_Task requirements_
Your task is to copy the records that follow exactly, minus any images.

_Data for processing_
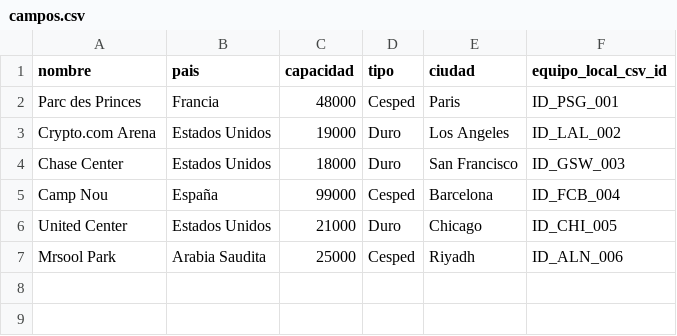
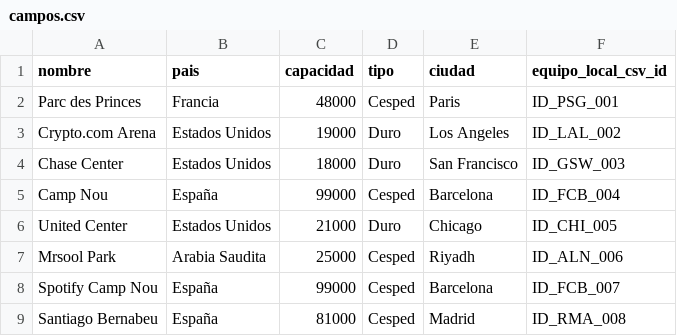
Before and after one commit to Fabricio1210/BDNR-FInal-Project, a CSV file: data/campos.csv, drawn as a sheet; the diff names each change by its address in the sheet, - before the commit and + after, or states it on an @@ line.

```diff
--- a/data/campos.csv
+++ b/data/campos.csv
+row 8: Spotify Camp Nou | España | 99000 | Cesped | Barcelona | ID_FCB_007
+row 9: Santiago Bernabeu | España | 81000 | Cesped | Madrid | ID_RMA_008
```
Also changed, not shown: data/equipos.csv, data/jugadores_equipos_historial.csv, 6 other files.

_Output for this task_
Before and after one commit to Fabricio1210/BDNR-FInal-Project, a CSV file: data/campos.csv, drawn as a sheet; the diff names each change by its address in the sheet, - before the commit and + after, or states it on an @@ line.

```diff
--- a/data/campos.csv
+++ b/data/campos.csv
+row 8: Spotify Camp Nou | España | 99000 | Cesped | Barcelona | ID_FCB_007
+row 9: Santiago Bernabeu | España | 81000 | Cesped | Madrid | ID_RMA_008
```
Also changed, not shown: data/equipos.csv, data/jugadores_equipos_historial.csv, 6 other files.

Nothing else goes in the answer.